Growing Fear of a Perilous Autumn, Lukashenko Seems Willing to Use any Means
A round table for
Since first becoming a political institution, the round table has symbolised the approach of bringing conflicting interest groups together to participate as equal partners in a dialogue and to identify solutions that all participants can support. Who would claim to seriously believe that this is truly Lukashenko’s goal?
Who would moderate such a dialogue, and who should take part? The Belarusian opposition, whose leading figures are in jail or have fled the country?

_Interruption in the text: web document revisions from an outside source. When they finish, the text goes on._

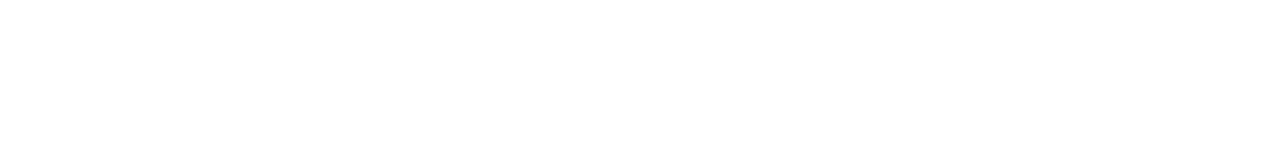
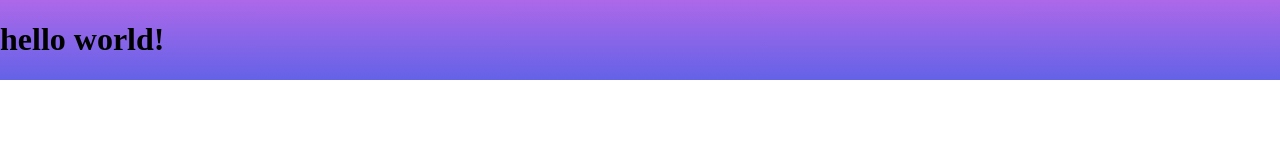
Before and after one commit to TadesseDev/faq-challenge, a plain HTML site: page index.html in a window 1280 px wide. Drawn offline with Linux system fonts and the light colour scheme.

Commit message:
added background color(gradient)

```diff
--- a/index.css
+++ b/index.css
@@ -0,0 +1,6 @@
+body {
+    padding: 0;
+    margin: 0;
+    background: linear-gradient(0deg, rgba(100,98,231,1) 0%, rgba(173,104,233,1) 100%);
+    background-repeat: no-repeat;
+}
--- a/index.html
+++ b/index.html
@@ -12,7 +12,7 @@
 
 </head>
 <body>
-
+  <h1>hello world!</h1>
 
 </body>
 </html>
```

The air is getting thin up around Lukashenko, once an ordinary kolkhoz director. He began his battle for survival long since. Raging and ever less predictable, he has struck fear in the hearts of many, not least his own people. What might Lukashenko yet do in an attempt to control the simmering discontent and avoid economic ruin and the forced sale of assets?
Lukashenko’s motivation is revealed by his most recent proposal to create a rapid reaction force to prevent coups d’état within the CSTO, the post-Soviet military alliance. Although Lukashenko, unlike his close friend Gaddafi, does not yet have armed rebels to fear, there is a growing dread in
Nobody knows whether it will be a matter of weeks, months or even years before the Lukashenko era is a thing of the past. It feels, at least, as though we have already entered the aftermath of that period. The Belarusian opposition would be well advised to put old intrigues to rest and forge strong alliances. Only united will it succeed in creating new approaches and developing a serious alternative to the authoritarian social system in
However, we also seek the involvement of other important actors. Although the chairs for the Belarusian parliamentarians remained empty, members of the parliaments of the other Eastern Neighbourhood countries and of the European Parliament addressed the political situation in Belarus at the first working meeting of EURONEST on 14/15 September 2011.
We must, too, call on
Werner Schulz was born in 1950 in Zwickau. He studied food chemistry and technology at the Humbolt University, Berlin. In 1974 he became an assistant lecturer at the Humbolt but was dismissed without notice in 1980 for protesting about the Soviet Union’s invasion of